:: TASK DESCRIPTION ::
Pull every line containing "void" from the data.

:: DATASET RECORDS ::

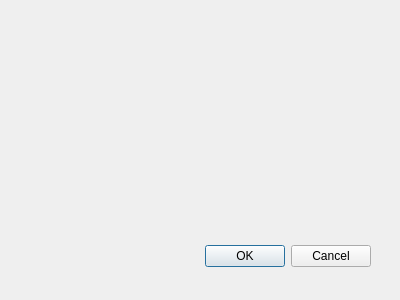
Old version of the form src/Merge/combinesongsdialog.ui in the repository pasbi/CAN.
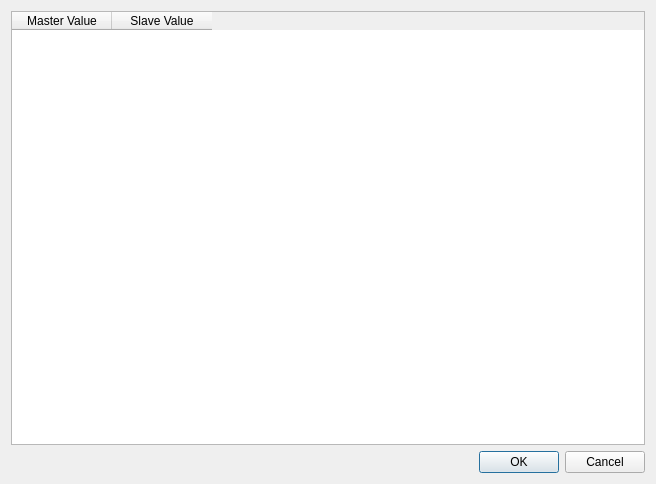
New version of the form.

Commit message: combine songs dialog

What changed in the file:
```diff
--- a/src/Merge/combinesongsdialog.ui
+++ b/src/Merge/combinesongsdialog.ui
@@ -8,22 +8,30 @@
    <rect>
     <x>0</x>
     <y>0</y>
-    <width>400</width>
-    <height>300</height>
+    <width>656</width>
+    <height>484</height>
    </rect>
   </property>
   <property name="windowTitle">
    <string>Dialog</string>
   </property>
-  <widget name="buttonBox" class="QDialogButtonBox">
-   <property name="geometry">
-    <rect>
-     <x>30</x>
-     <y>240</y>
-     <width>341</width>
-     <height>32</height>
-    </rect>
-   </property>
+  <layout class="QVBoxLayout" name="verticalLayout">
+   <item>
+    <widget class="QTableWidget" name="tableWidget">
+     <column>
+      <property name="text">
+       <string>Master Value</string>
+      </property>
+     </column>
+     <column>
+      <property name="text">
+       <string>Slave Value</string>
+      </property>
+     </column>
+    </widget>
+   </item>
+   <item>
+    <widget class="QDialogButtonBox" name="buttonBox">
    <property name="orientation">
     <enum>Qt::Horizontal</enum>
    </property>
@@ -31,6 +39,8 @@
     <set>QDialogButtonBox::Cancel|QDialogButtonBox::Ok</set>
    </property>
   </widget>
+   </item>
+  </layout>
  </widget>
  <pixmapfunction/>
  <resources/>
```
Left out of the diff: 7 changed lines with no effect on the pictures. Lines whose indentation alone changed are shown as unchanged. The commit also changes 28 other files.
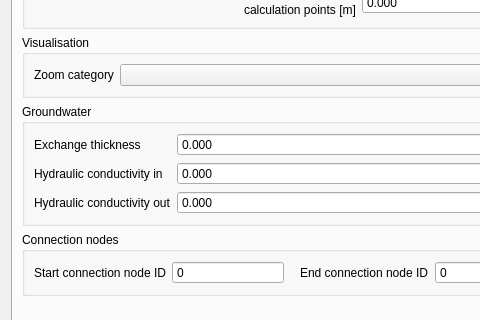
Before: the Qt Designer form threedi_schematisation_editor/forms/ui/channel.ui in nens/threedi-schematisation-editor, drawn with Qt 5; both pictures show x 0 to 480 and y 143 to 463 of the 581 by 600 pixel window.
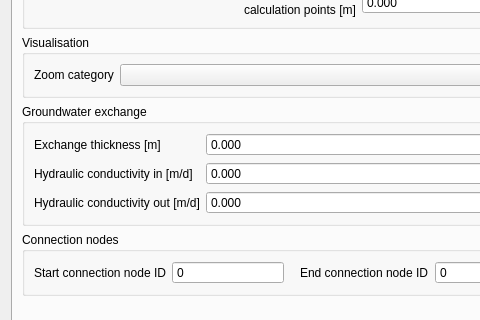
After: the same form once the commit is applied.

Patch:
```diff
--- a/threedi_schematisation_editor/forms/ui/channel.ui
+++ b/threedi_schematisation_editor/forms/ui/channel.ui
@@ -439,7 +439,7 @@
        <item row="2" column="0">
         <widget class="QGroupBox" name="grp_groundwater">
          <property name="title">
-          <string>Groundwater</string>
+          <string>Groundwater exchange</string>
          </property>
          <layout class="QGridLayout" name="gridLayout_8">
           <item row="0" column="1">
@@ -477,7 +477,7 @@
              <locale language="English" country="UnitedStates"/>
             </property>
             <property name="text">
-             <string>Exchange thickness</string>
+             <string>Exchange thickness [m]</string>
             </property>
             <property name="alignment">
              <set>Qt::AlignLeading|Qt::AlignLeft|Qt::AlignVCenter</set>
@@ -490,7 +490,7 @@
              <locale language="English" country="UnitedStates"/>
             </property>
             <property name="text">
-             <string>Hydraulic conductivity in</string>
+             <string>Hydraulic conductivity in [m/d]</string>
             </property>
             <property name="alignment">
              <set>Qt::AlignLeading|Qt::AlignLeft|Qt::AlignVCenter</set>
@@ -532,7 +532,7 @@
              <locale language="English" country="UnitedStates"/>
             </property>
             <property name="text">
-             <string>Hydraulic conductivity out</string>
+             <string>Hydraulic conductivity out [m/d]</string>
             </property>
             <property name="alignment">
              <set>Qt::AlignLeading|Qt::AlignLeft|Qt::AlignVCenter</set>
```
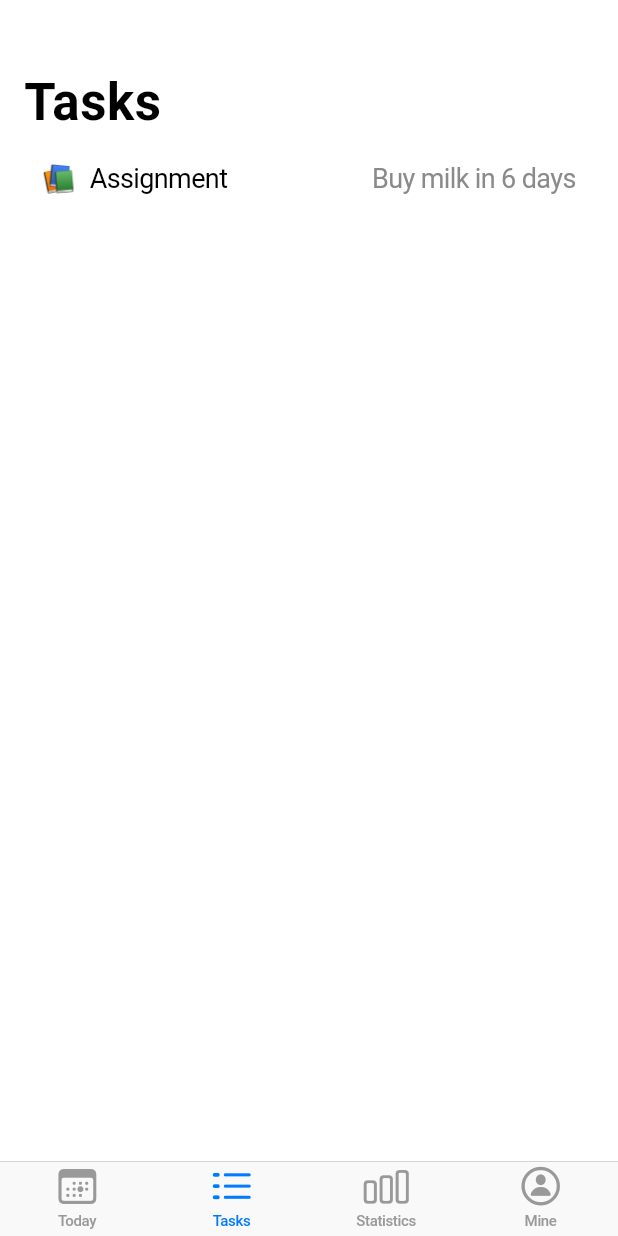
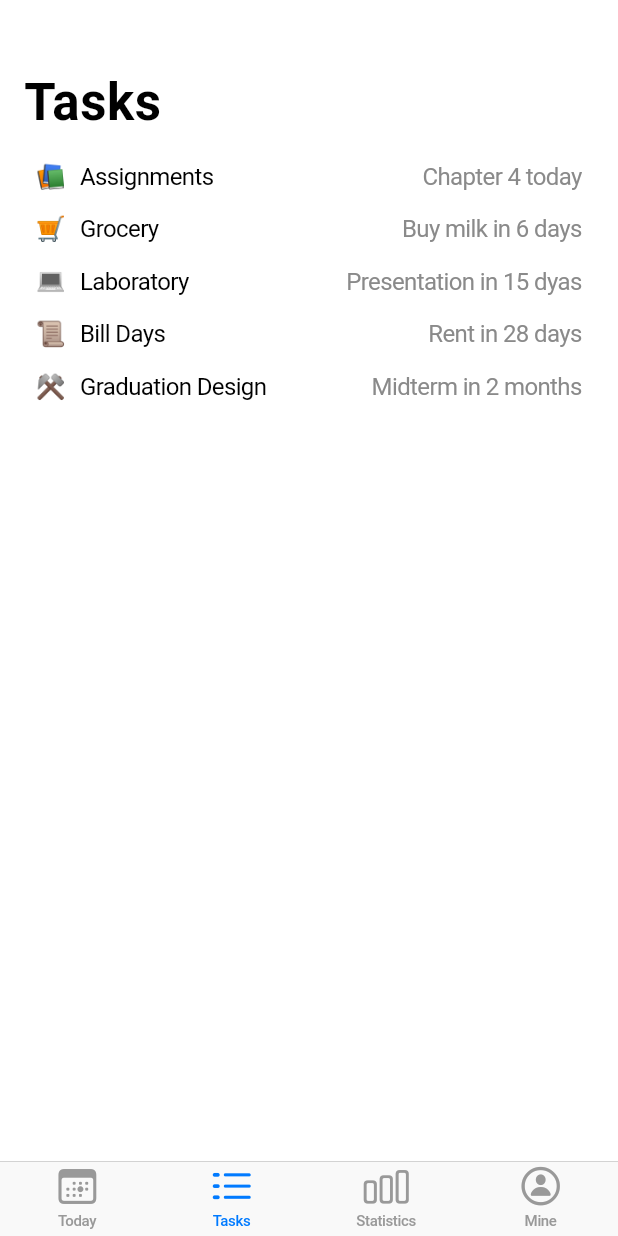
Before and after one commit to jazli1999/time_recipe, a Flutter app: the screen it shows after launch, item 2 of the bottom bar chosen, on a phone screen of 412 x 824 dp. Run offline on Flutter 3.47's test engine with Material 2 defaults, Android fonts, the light colour scheme and no system bars.

Commit message:
Model: iteratively render categori list

```diff
--- a/lib/category_row_item.dart
+++ b/lib/category_row_item.dart
@@ -9,15 +9,15 @@ class CategoryRowItem extends StatelessWidget {
   const CategoryRowItem({
     this.index,
     this.category,
+    this.nextTask,
   });
 
   final Category category;
   final int index;
+  final String nextTask;
 
   @override
   Widget build(BuildContext context) {
-    String nextTask = 'Buy milk in 6 days';
-
     final row = SafeArea(
         top: false,
         bottom: false,
@@ -27,6 +27,8 @@ class CategoryRowItem extends StatelessWidget {
           top: 8,
           bottom: 8,
         ),
+        child: Padding(
+            padding: EdgeInsets.symmetric(horizontal: 12),
             child: Row(
               mainAxisAlignment: MainAxisAlignment.spaceBetween,
               children: <Widget>[
@@ -49,7 +51,7 @@ class CategoryRowItem extends StatelessWidget {
                   style: Styles.categoryNextTask,
                 )
               ],
-        ));
+            )));
     return row;
   }
 }
--- a/lib/main.dart
+++ b/lib/main.dart
@@ -1,9 +1,9 @@
 import 'package:flutter/material.dart';
 import 'package:flutter/services.dart';
-// import 'package:provider/provider.dart';
+import 'package:provider/provider.dart';
 
 import 'app.dart';
-// import 'models/app_state_model.dart';
+import 'models/app_state_model.dart';
 
 void main() {
   // This app is designed only to work vertically, so we limit
@@ -15,5 +15,10 @@ void main() {
       statusBarIconBrightness: Brightness.dark,
       systemNavigationBarColor: Colors.transparent));
 
-  return runApp(TimeRecipe());
+  return runApp(
+    ChangeNotifierProvider<AppStateModel>(
+      create: (context) => AppStateModel()..loadCategories(),
+      child: TimeRecipe(),
+    ),
+  );
 }
--- a/lib/models/app_state_model.dart
+++ b/lib/models/app_state_model.dart
@@ -1,3 +1,26 @@
 import 'package:flutter/foundation.dart' as foundation;
+import 'category.dart';
+import 'category_repository.dart';
 
-class AppStateModel extends foundation.ChangeNotifier {}
+class AppStateModel extends foundation.ChangeNotifier {
+  List<Category> getAllCategories() {
+    return CategoryRepository.loadCategories();
+  }
+
+  void loadCategories() {
+    CategoryRepository.loadCategories();
+    notifyListeners();
+  }
+
+  static const mockNextTasks = <String>[
+    'Chapter 4 today',
+    'Buy milk in 6 days',
+    'Presentation in 15 dyas',
+    'Rent in 28 days',
+    'Midterm in 2 months'
+  ];
+
+  String calcNextTask(int index) {
+    return mockNextTasks[index];
+  }
+}
--- /dev/null
+++ b/lib/models/category_repository.dart
@@ -0,0 +1,47 @@
+// mock data for UI development
+
+import 'category.dart';
+
+class CategoryRepository {
+  static const _allCategories = <Category>[
+    Category(
+      name: 'Assignments',
+      tasks: [],
+      isArchived: false,
+      id: 1,
+      icon: '📚',
+    ),
+    Category(
+      name: 'Grocery',
+      tasks: [],
+      isArchived: false,
+      id: 2,
+      icon: '🛒',
+    ),
+    Category(
+      name: 'Laboratory',
+      tasks: [],
+      isArchived: false,
+      id: 3,
+      icon: '💻',
+    ),
+    Category(
+      name: 'Bill Days',
+      tasks: [],
+      isArchived: false,
+      id: 4,
+      icon: '📜',
+    ),
+    Category(
+      name: 'Graduation Design',
+      tasks: [],
+      isArchived: false,
+      id: 5,
+      icon: '⚒️',
+    ),
+  ];
+
+  static List<Category> loadCategories() {
+    return _allCategories;
+  }
+}
--- a/lib/styles.dart
+++ b/lib/styles.dart
@@ -4,10 +4,10 @@ import 'package:flutter/widgets.dart';
 abstract class Styles {
   static const TextStyle categoryNextTask = TextStyle(
     color: Color(0xff8a8a8a),
-    fontSize: 18,
+    fontSize: 16,
   );
 
   static const TextStyle baseFont = TextStyle(
-    fontSize: 18,
+    fontSize: 16,
   );
 }
--- a/lib/tabs/tasks_tab.dart
+++ b/lib/tabs/tasks_tab.dart
@@ -1,36 +1,29 @@
 import 'package:flutter/cupertino.dart';
+import 'package:provider/provider.dart';
+import 'package:time_recipe/category_row_item.dart';
 
-import 'package:time_recipe/category_row_item.dart';
+import 'package:time_recipe/models/app_state_model.dart';
 import 'package:time_recipe/models/category.dart';
 
-import 'package:time_recipe/models/app_state_model.dart';
-
 class TasksTab extends StatelessWidget {
-  SliverChildBuilderDelegate _buildSliverChildBuilderDelegate() {
+  SliverChildBuilderDelegate _buildSliverChildBuilderDelegate(
+      List<Category> categories, AppStateModel model) {
     return SliverChildBuilderDelegate((context, index) {
-      switch (index) {
-        case 0:
-          return Padding(
-            padding: const EdgeInsets.symmetric(horizontal: 16),
-            child: CategoryRowItem(
-              index: 1,
-              category: Category(
-                name: 'Assignment',
-                tasks: List(),
-                isArchived: false,
-                id: 1,
-                icon: '📚',
-              ),
-            ),
+      if (index < categories.length)
+        return CategoryRowItem(
+          category: categories[index],
+          index: index,
+          nextTask: model.calcNextTask(index),
         );
-        default:
+      else
         return null;
-      }
     });
   }
 
   @override
   Widget build(BuildContext context) {
+    return Consumer<AppStateModel>(builder: (context, model, child) {
+      final categories = model.getAllCategories();
       return CustomScrollView(
         slivers: <Widget>[
           CupertinoSliverNavigationBar(
@@ -40,10 +33,11 @@ class TasksTab extends StatelessWidget {
               top: false,
               minimum: const EdgeInsets.only(top: 4),
               sliver: SliverList(
-              delegate: _buildSliverChildBuilderDelegate(),
+                delegate: _buildSliverChildBuilderDelegate(categories, model),
               ))
           // )
         ],
       );
+    });
   }
 }
```
Lines whose indentation alone changed are shown as unchanged.
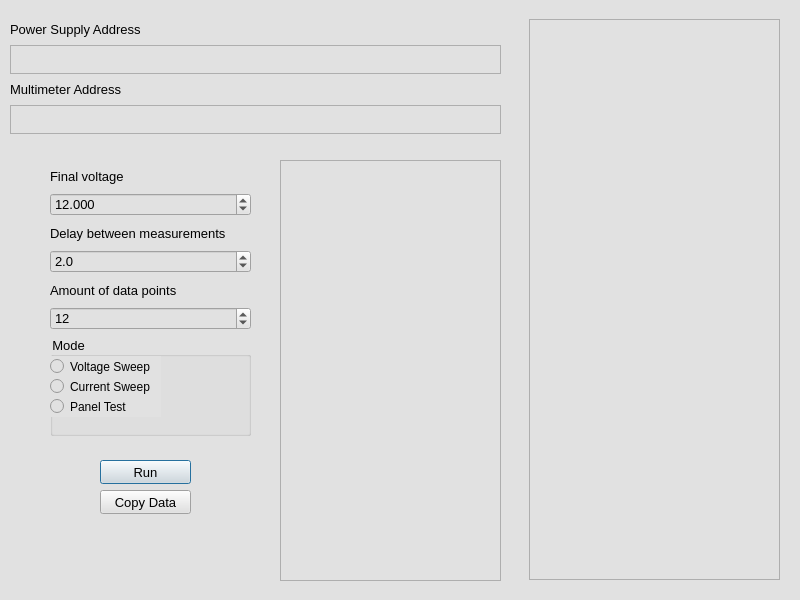
Old version of the form CircuitProber.ui in the repository SprocketTools/CircuitProber171.
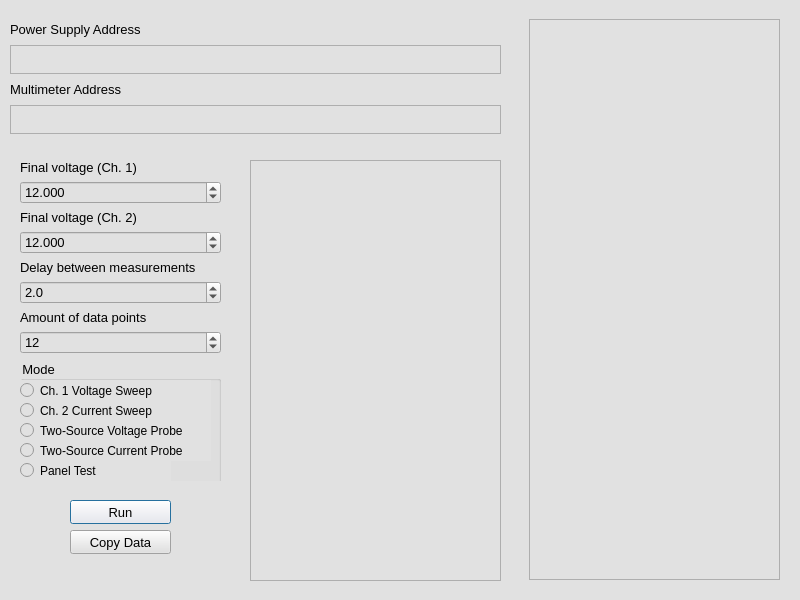
New version of the form.

```diff
--- a/CircuitProber.ui
+++ b/CircuitProber.ui
@@ -99,17 +99,17 @@
   <widget class="QWidget" name="verticalLayoutWidget_3">
    <property name="geometry">
     <rect>
-     <x>50</x>
-     <y>165</y>
+     <x>20</x>
+     <y>160</y>
      <width>201</width>
-     <height>271</height>
+     <height>321</height>
     </rect>
    </property>
    <layout class="QVBoxLayout" name="verticalLayout_3">
     <item>
      <widget class="QLabel" name="label_5">
       <property name="text">
-       <string>Final voltage</string>
+       <string>Final voltage (Ch. 1)</string>
       </property>
      </widget>
     </item>
@@ -123,6 +123,23 @@
       </property>
      </widget>
     </item>
+    <item>
+     <widget class="QLabel" name="label_8">
+      <property name="text">
+       <string>Final voltage (Ch. 2)</string>
+      </property>
+     </widget>
+    </item>
+    <item>
+     <widget class="QDoubleSpinBox" name="volt_limit_2">
+      <property name="decimals">
+       <number>3</number>
+      </property>
+      <property name="value">
+       <double>12.000000000000000</double>
+      </property>
+     </widget>
+    </item>
     <item>
      <widget class="QLabel" name="label_6">
       <property name="text">
@@ -165,7 +182,7 @@
       <property name="minimumSize">
        <size>
         <width>0</width>
-        <height>100</height>
+        <height>125</height>
        </size>
       </property>
       <property name="baseSize">
@@ -182,20 +199,20 @@
         <rect>
          <x>0</x>
          <y>20</y>
-         <width>111</width>
+         <width>191</width>
          <height>21</height>
         </rect>
        </property>
        <property name="text">
-        <string>Voltage Sweep</string>
+        <string>Ch. 1 Voltage Sweep</string>
        </property>
       </widget>
       <widget class="QRadioButton" name="nothing_radio">
        <property name="geometry">
         <rect>
          <x>0</x>
-         <y>60</y>
-         <width>111</width>
+         <y>100</y>
+         <width>151</width>
          <height>21</height>
         </rect>
        </property>
@@ -208,12 +225,38 @@
         <rect>
          <x>0</x>
          <y>40</y>
-         <width>111</width>
+         <width>191</width>
          <height>21</height>
         </rect>
        </property>
        <property name="text">
-        <string>Current Sweep</string>
+        <string>Ch. 2 Current Sweep</string>
+       </property>
+      </widget>
+      <widget class="QRadioButton" name="two_source_v_probe_radio">
+       <property name="geometry">
+        <rect>
+         <x>0</x>
+         <y>60</y>
+         <width>191</width>
+         <height>21</height>
+        </rect>
+       </property>
+       <property name="text">
+        <string>Two-Source Voltage Probe</string>
+       </property>
+      </widget>
+      <widget class="QRadioButton" name="two_source_c_probe_radio">
+       <property name="geometry">
+        <rect>
+         <x>0</x>
+         <y>80</y>
+         <width>191</width>
+         <height>21</height>
+        </rect>
+       </property>
+       <property name="text">
+        <string>Two-Source Current Probe</string>
        </property>
       </widget>
      </widget>
@@ -223,9 +266,9 @@
   <widget class="QTextBrowser" name="console_out">
    <property name="geometry">
     <rect>
-     <x>280</x>
+     <x>250</x>
      <y>160</y>
-     <width>221</width>
+     <width>251</width>
      <height>421</height>
     </rect>
    </property>
@@ -233,12 +276,17 @@
   <widget class="QPushButton" name="run_button">
    <property name="geometry">
     <rect>
-     <x>100</x>
-     <y>460</y>
-     <width>91</width>
+     <x>70</x>
+     <y>500</y>
+     <width>101</width>
      <height>24</height>
     </rect>
    </property>
+   <property name="styleSheet">
+    <string notr="true">color: qlineargradient(spread:pad, x1:0, y1:1, x2:0, y2:0, stop:0 rgba(0, 0, 0, 255), stop:0.05 rgba(14, 8, 73, 255), stop:0.36 rgba(28, 17, 145, 255), stop:0.6 rgba(126, 14, 81, 255), stop:0.75 rgba(234, 11, 11, 255), stop:0.79 rgba(244, 70, 5, 255), stop:0.86 rgba(255, 136, 0, 255), stop:0.935 rgba(239, 236, 55, 255));
+
+background-color: rgb(255, 240, 240);</string>
+   </property>
    <property name="text">
     <string>Run</string>
    </property>
@@ -246,9 +294,9 @@
   <widget class="QPushButton" name="copy_button">
    <property name="geometry">
     <rect>
-     <x>100</x>
-     <y>490</y>
-     <width>91</width>
+     <x>70</x>
+     <y>530</y>
+     <width>101</width>
      <height>24</height>
     </rect>
    </property>
```
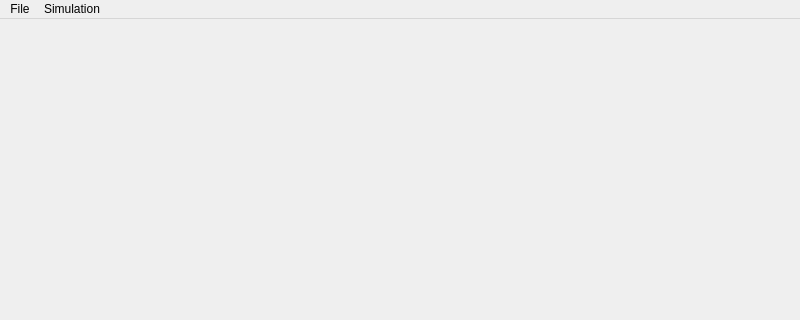
First picture: the form in components/missionDSR/src/mainUI.ui, repository robocomp/dsr-graph, before the edit; both pictures show x 0 to 800 and y 0 to 320 of the 800 by 600 pixel window.
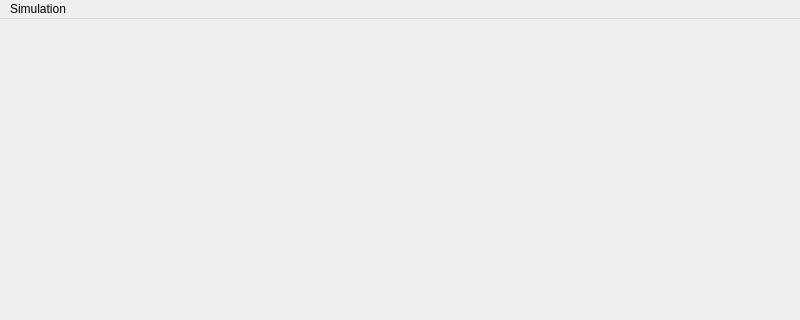
Second picture: the form after the edit.

Commit message: [several agents] Remove old menu file

What changed in the file:
```diff
--- a/components/missionDSR/src/mainUI.ui
+++ b/components/missionDSR/src/mainUI.ui
@@ -40,23 +40,16 @@
       <rect>
        <x>0</x>
        <y>0</y>
-       <width>780</width>
-       <height>25</height>
-      </rect>
-     </property>
-     <widget class="QMenu" name="menuFile">
-      <property name="title">
-       <string>File</string>
-      </property>
-      <addaction name="actionSave"/>
-     </widget>
+     <width>800</width>
+     <height>22</height>
+    </rect>
+   </property>
      <widget class="QMenu" name="menuSimulation">
       <property name="title">
        <string>Simulation</string>
       </property>
       <addaction name="actionStart_Stop"/>
      </widget>
-     <addaction name="menuFile"/>
      <addaction name="menuSimulation"/>
     </widget>
     <widget class="QStatusBar" name="statusbar"/>
```
Lines whose indentation alone changed are shown as unchanged. The commit also changes 8 other files.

:: EXERCISE OUTPUT ::
 void main() {
@@ -15,5 +15,10 @@ void main() {
+  void loadCategories() {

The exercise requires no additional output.